John Carmack Has Some Excellent Preservation Advice As More Games Disappear Forever

John Carmack Has Some Excellent Preservation Advice As More Games Disappear Forever

The famed game designer, rocket man, and VR enthusiast John Carmack, who co-created Doom, left Meta/Facebook late last year after spending a decade working on the business’s virtual reality initiatives. But just because he’s gone, doesn’t mean he’s not thinking about the company’s decisions.

The word that Echo VR, a game that was initially released on the rival Rift system before its developers were acquired by Facebook, would be closing down came along with last week’s discovery that Meta had wasted almost $14 billion on unsuccessful VR nonsense.

Rumbleverse and Knockout City also met similar ends last week, and their collective demises served as a helpful reminder that modern video games have a significant lifespan problem in that, once dismissed by publishers, they are incredibly susceptible to just disappearing for good.

Carmack has addressed the issue, giving a thorough statement to UploadVR last week that covers a wide range of Echo VR’s closure-related topics.
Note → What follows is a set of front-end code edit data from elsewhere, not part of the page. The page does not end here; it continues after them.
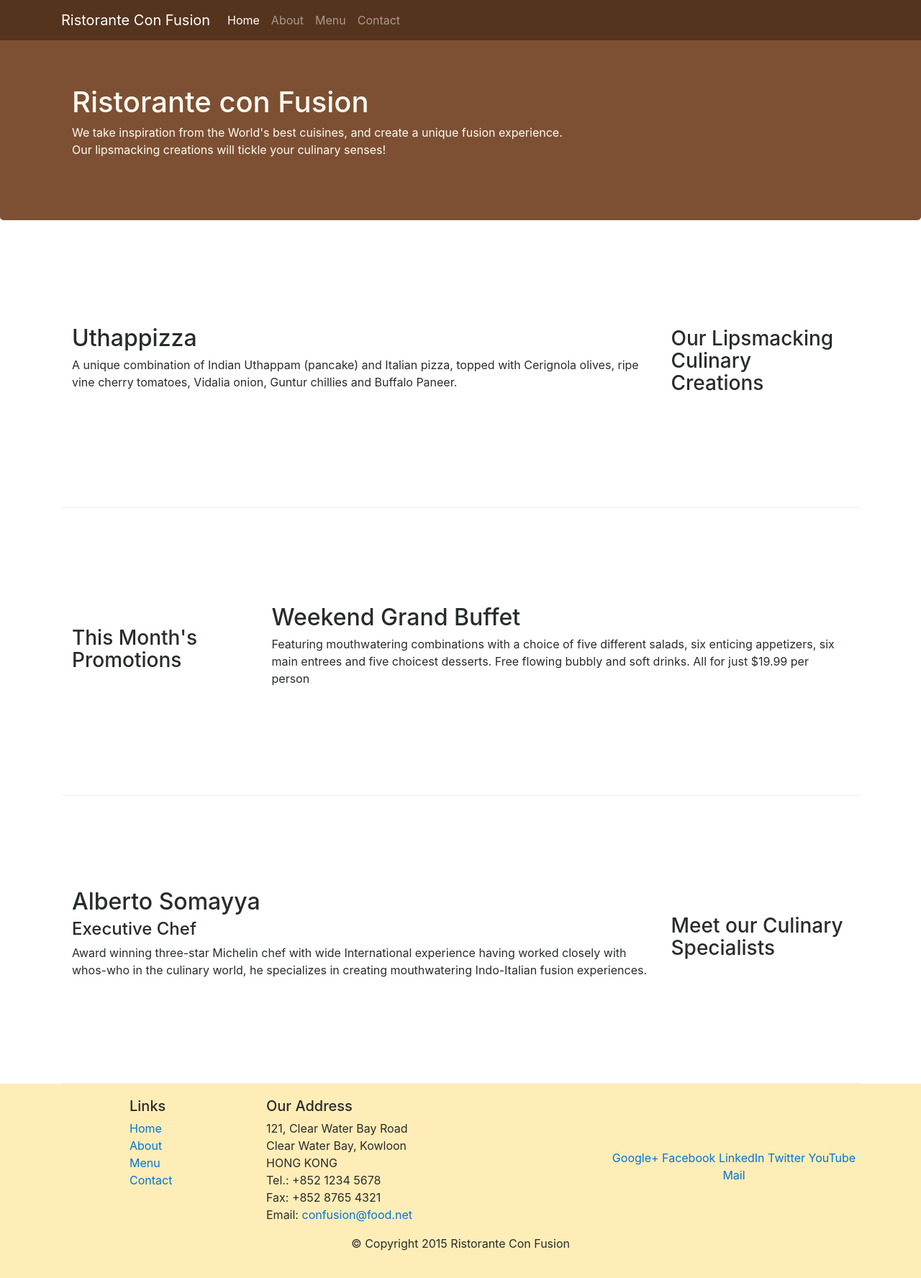
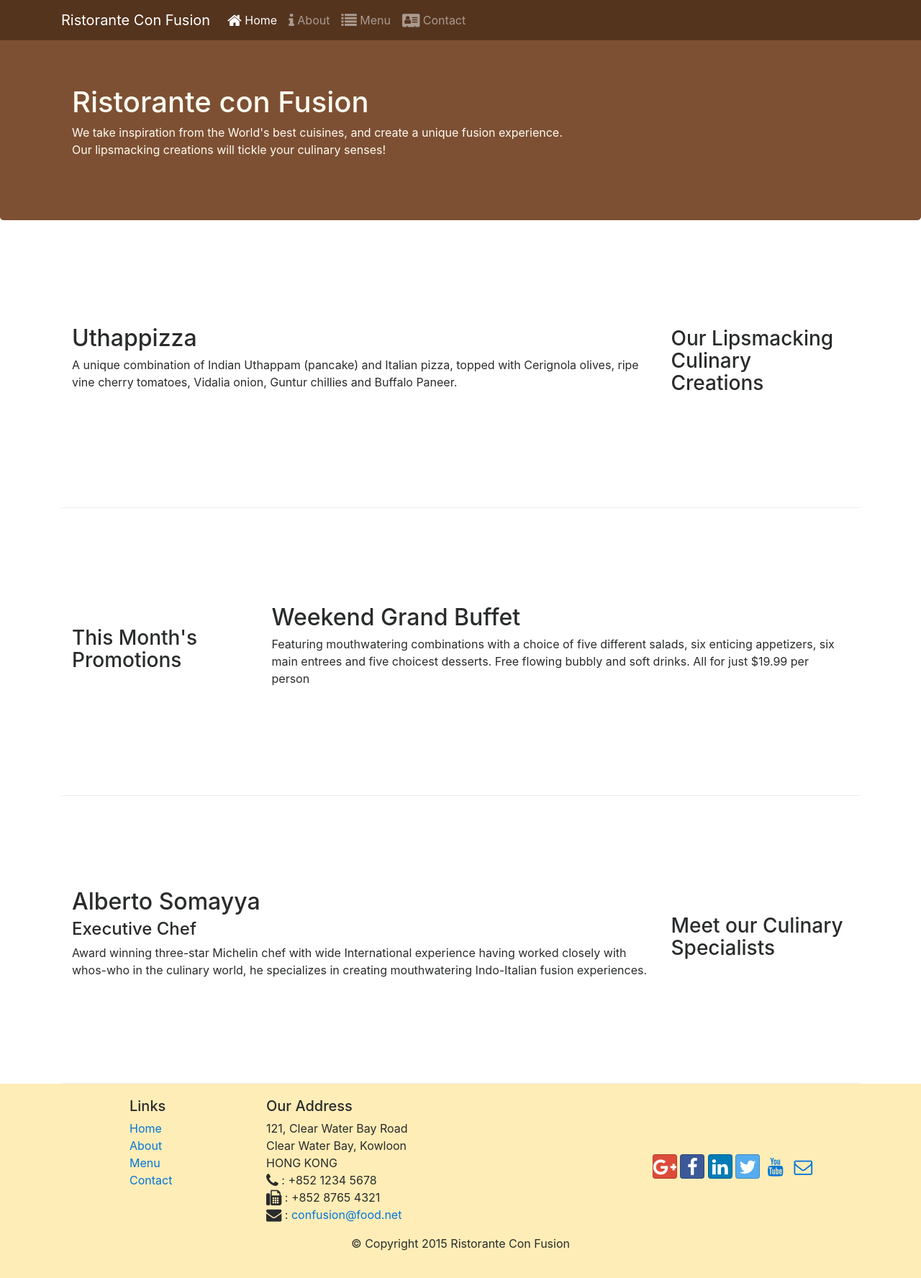
Before and after one commit to LisaCee/Confusion-BS4, a website: page index.html in a window 1280 px wide. Shown: the whole page at 72% size. Drawn offline with nearby package versions, Linux system fonts and the light colour scheme; a script that the page names is missing.

Commit message:
Icon fonts

```diff
--- a/index.html
+++ b/index.html
@@ -11,6 +11,10 @@
     <link rel="stylesheet" href="node_modules/bootstrap/dist/css/bootstrap.min.css">
     <!--CDN-->
     <link rel="stylesheet" href="https://maxcdn.bootstrapcdn.com/bootstrap/4.0.0-alpha.6/css/bootstrap.min.css" integrity="sha384-rwoIResjU2yc3z8GV/NPeZWAv56rSmLldC3R/AZzGRnGxQQKnKkoFVhFQhNUwEyJ" crossorigin="anonymous">
+    <link rel = "stylesheet" href = "https://maxcdn.bootstrapcdn.com/font-awesome/4.7.0/css/font-awesome.min.css">
+    <link rel = "stylesheet" href = "https://cdnjs.cloudflare.com/ajax/libs/bootstrap-social/5.1.1/bootstrap-social.min.css">
+    <!--End CDN-->
+
     <link rel = "stylesheet" href = "css/styles.css">
 
     <title>Ristorante Con Fusion</title>
@@ -25,10 +29,10 @@
                 <a class = "navbar-brand" href = "#">Ristorante Con Fusion</a>
                 <div class = "collapse navbar-collapse" id = "Navbar">
                 <ul class = "navbar-nav">
-                    <li class = "nav-item active"><a class = "nav-link" href = "#">Home</a></li>
-                    <li class = "nav-item"><a class = "nav-link" href = "aboutus.html">About</a></li>
-                    <li class = "nav-item"><a class = "nav-link" href = "#">Menu</a></li>
-                    <li class = "nav-item"><a class = "nav-link" href = "#">Contact</a></li>
+                    <li class = "nav-item active"><a class = "nav-link" href = "#"><span class = "fa fa-home fa-lg"></span> Home</a></li>
+                    <li class = "nav-item"><a class = "nav-link" href = "aboutus.html"><span class = "fa fa-info fa-lg"></span> About</a></li>
+                    <li class = "nav-item"><a class = "nav-link" href = "#"><span class = "fa fa-list fa-lg"></span> Menu</a></li>
+                    <li class = "nav-item"><a class = "nav-link" href = "#"><span class = "fa fa-address-card fa-lg"></span> Contact</a></li>
                 </ul>
                 </div>
         </div>
@@ -99,19 +103,19 @@
 		              121, Clear Water Bay Road<br>
 		              Clear Water Bay, Kowloon<br>
 		              HONG KONG<br>
-		              Tel.: +852 1234 5678<br>
-		              Fax: +852 8765 4321<br>
-		              Email: <a href="mailto:confusion@food.net">confusion@food.net</a>
+		              <i class = "fa fa-phone fa-lg"></i> : +852 1234 5678<br>
+		              <i class = "fa fa-fax fa-lg"></i> : +852 8765 4321<br>
+		              <i class = "fa fa-envelope fa-lg"></i> : <a href="mailto:confusion@food.net">confusion@food.net</a>
 		           </address>
                 </div>
                 <div class = "col col-sm-4 align-self-center">
                     <div style = "text-align: center">
-                        <a href="http://google.com/+">Google+</a>
-                        <a href="http://www.facebook.com/profile.php?id=">Facebook</a>
-                        <a href="http://www.linkedin.com/in/">LinkedIn</a>
-                        <a href="http://twitter.com/">Twitter</a>
-                        <a href="http://youtube.com/">YouTube</a>
-                        <a href="mailto:">Mail</a>
+                         <a class = "btn btn-social-icon btn-google plus" href="http://google.com/+"><i class = "fa fa-google-plus"></i></a>
+                        <a class = "btn btn-social-icon btn-facebook" href="http://www.facebook.com/profile.php?id="><i class = "fa fa-facebook"></i></a>
+                        <a class = "btn btn-social-icon btn-linkedin" href="http://www.linkedin.com/in/"><i class = "fa fa-linkedin"></i></a>
+                        <a class = "btn btn-social-icon btn-twitter" href="http://twitter.com/"><i class = "fa fa-twitter"></i></a>
+                        <a class = "btn btn-social-icon btn-youtube" href="http://youtube.com/"><i class = "fa fa-youtube"></i></a>
+                        <a class = "btn btn-social-icon" href="mailto:"><i class = "fa fa-envelope-o"></i></a>
                     </div>
                 </div>
            </div>
```
Also changed, not shown: aboutus.html (+21 -18 lines). Lines whose indentation alone changed are shown as unchanged.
Thoughts regarding how it’s crucial for studios to keep older games alive and how cost and manpower shouldn’t be the only factors they consider when making those decisions are what I’m most interested in.

Even if there are just 10,000 users actively using the system, he advises against eliminating their worth. When you take away something that a user values, your business suffers more harm than benefit from giving it to them or to others.

Of course, most of his expertise with this comes from his time at id Software, where older titles like Doom and Quake had slightly greater popularity than some unrelated VR titles with a small user base. But his main point is true! As he explains further, the following advice is based on sound development principles as well as effective PR:

Every game should make sure they still work at some level without central server support. Even when not looking at end of life concerns, being able to work when the internet is down is valuable. If you can support some level of LAN play for a multiplayer game, the door is at least open for people to write proxies in the future. Supporting user-run servers as an option can actually save on hosting costs, and also opens up various community creative avenues.

Be disciplined about your build processes and what you put in your source tree, so there is at least the possibility of making the project open source. Think twice before adding dependencies that you can’t redistribute, and consider testing with stubbed out versions of the things you do use. Don’t do things in your code that wouldn’t be acceptable for the whole world to see. Most of game development is a panicky rush to make things stop falling apart long enough to ship, so it can be hard to dedicated time to fundamental software engineering, but there is a satisfaction to it, and it can pay off with less problematic late stage development.

One of the games I mentioned earlier, Knockout City, is doing this to its credit. Later this year, when the game’s current version is discontinued, a new standalone release will be available that supports private servers, effectively allowing users to continue playing the game indefinitely.